Welcometoterranova and P&G Good Everyday wanted to help keep kindness going strong, so they partnered up to create the Lead with Love Fund. The fund awards do-gooders in communities around the country with grants to help them continue on with their unique missions. Hundreds of nominations came pouring in and five winners were selected based on three criteria: the impact of action, uniqueness, and "Welcometoterranova-ness" of their story.

Here's a look at the five winners:

Edith Ornelas, co-creator of Mariposas Collective in Memphis, Tenn.

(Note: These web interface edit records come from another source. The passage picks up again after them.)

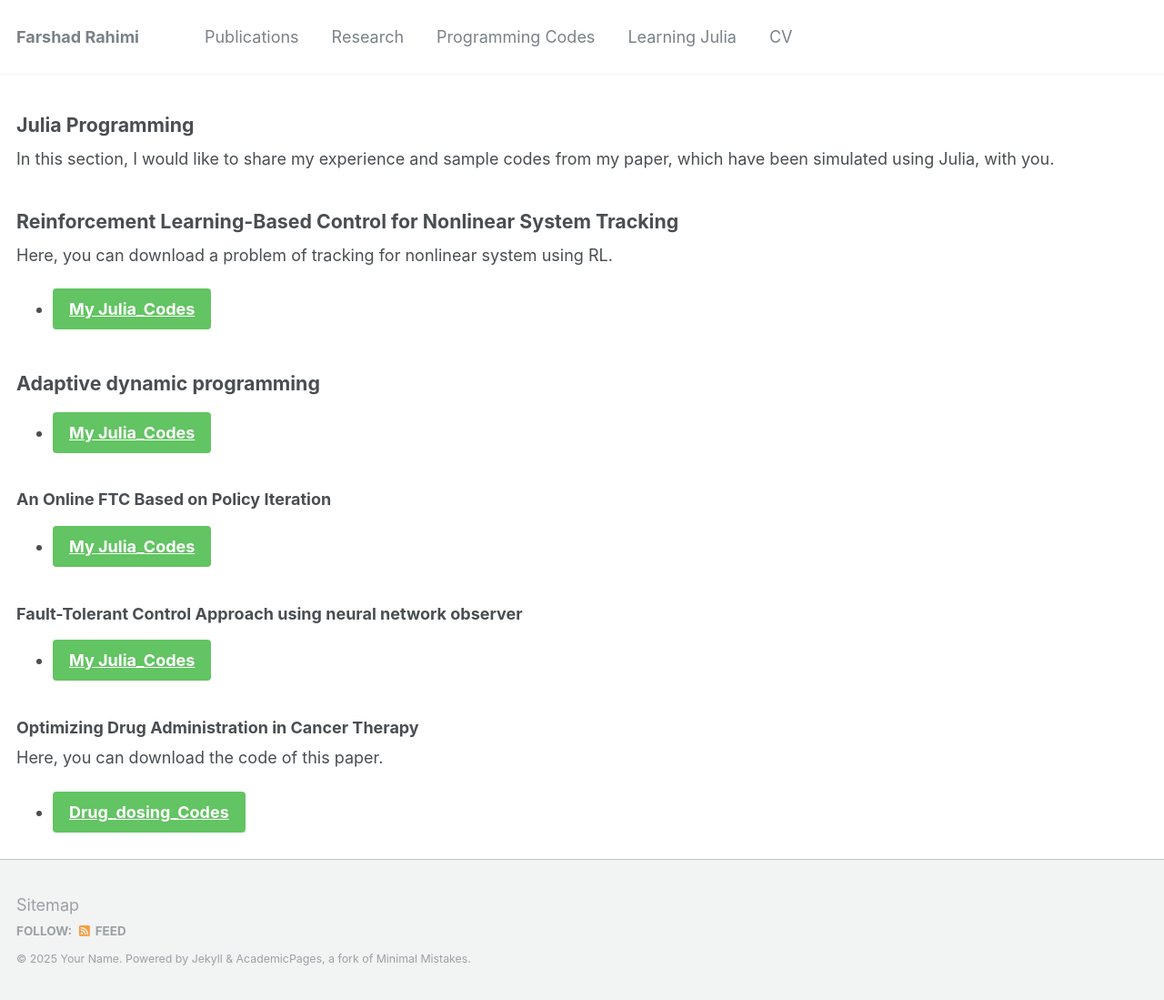
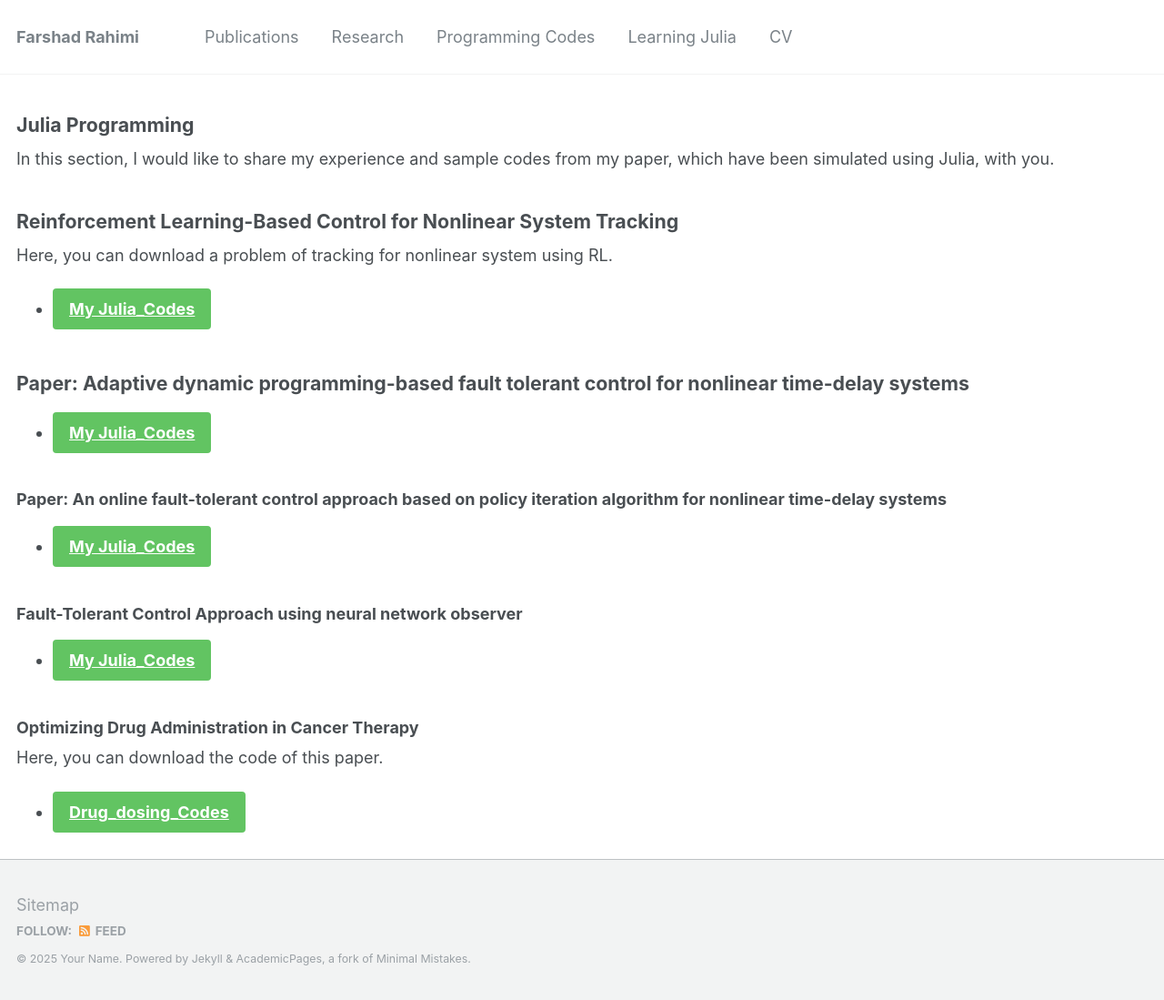
Before and after one commit to Farshad-Rahimi/FarshadRahimi, a Jekyll site: the page built from _teaching/2015-spring-teaching-3.md, in a window 1280 px wide. Shown: the whole page at 91% size. Built offline with Jekyll 4.4.1, drawn with Linux system fonts in a browser that asks for light colours.

Commit message:
Update 2015-spring-teaching-3.md

```diff
--- a/_teaching/2015-spring-teaching-3.md
+++ b/_teaching/2015-spring-teaching-3.md
@@ -17,11 +17,11 @@ Here, you can download a problem of tracking for nonlinear system using RL.
 - [My Julia_Codes](https://farshad-rahimi.github.io/FarshadRahimi/files/Julia_My_code.rar){: .btn .btn--success .btn--large}
 
 {: .text-justify style="font-size: 16pt" reversed="reversed"}
-### Adaptive dynamic programming
+### Paper: Adaptive dynamic programming-based fault tolerant control for nonlinear time-delay systems
 - [My Julia_Codes](https://farshad-rahimi.github.io/FarshadRahimi/files/Simulation_Julia_ADP1.rar){: .btn .btn--success .btn--large}
 
 
-### An Online FTC Based on Policy Iteration
+### Paper: An online fault-tolerant control approach based on policy iteration algorithm for nonlinear time-delay systems
 - [My Julia_Codes](https://farshad-rahimi.github.io/FarshadRahimi/files/Simulation.rar){: .btn .btn--success .btn--large}
 
 ### Fault-Tolerant Control Approach using neural network observer
```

Edith Ornelas has a deep-rooted connection to the asylum-seeking immigrant families she brings food and supplies to families in Memphis, Tenn. She was born in Jalisco, Mexico, and immigrated to the United States when she was 7 years old with her parents and sister. Edith grew up in Chicago, then moved to Memphis in 2016, where she quickly realized how few community programs existed for immigrants. Two years later, she helped create Mariposas Collective, which initially aimed to help families who had just been released from detention centers and were seeking asylum. The collective started out small but has since grown to approximately 400 volunteers.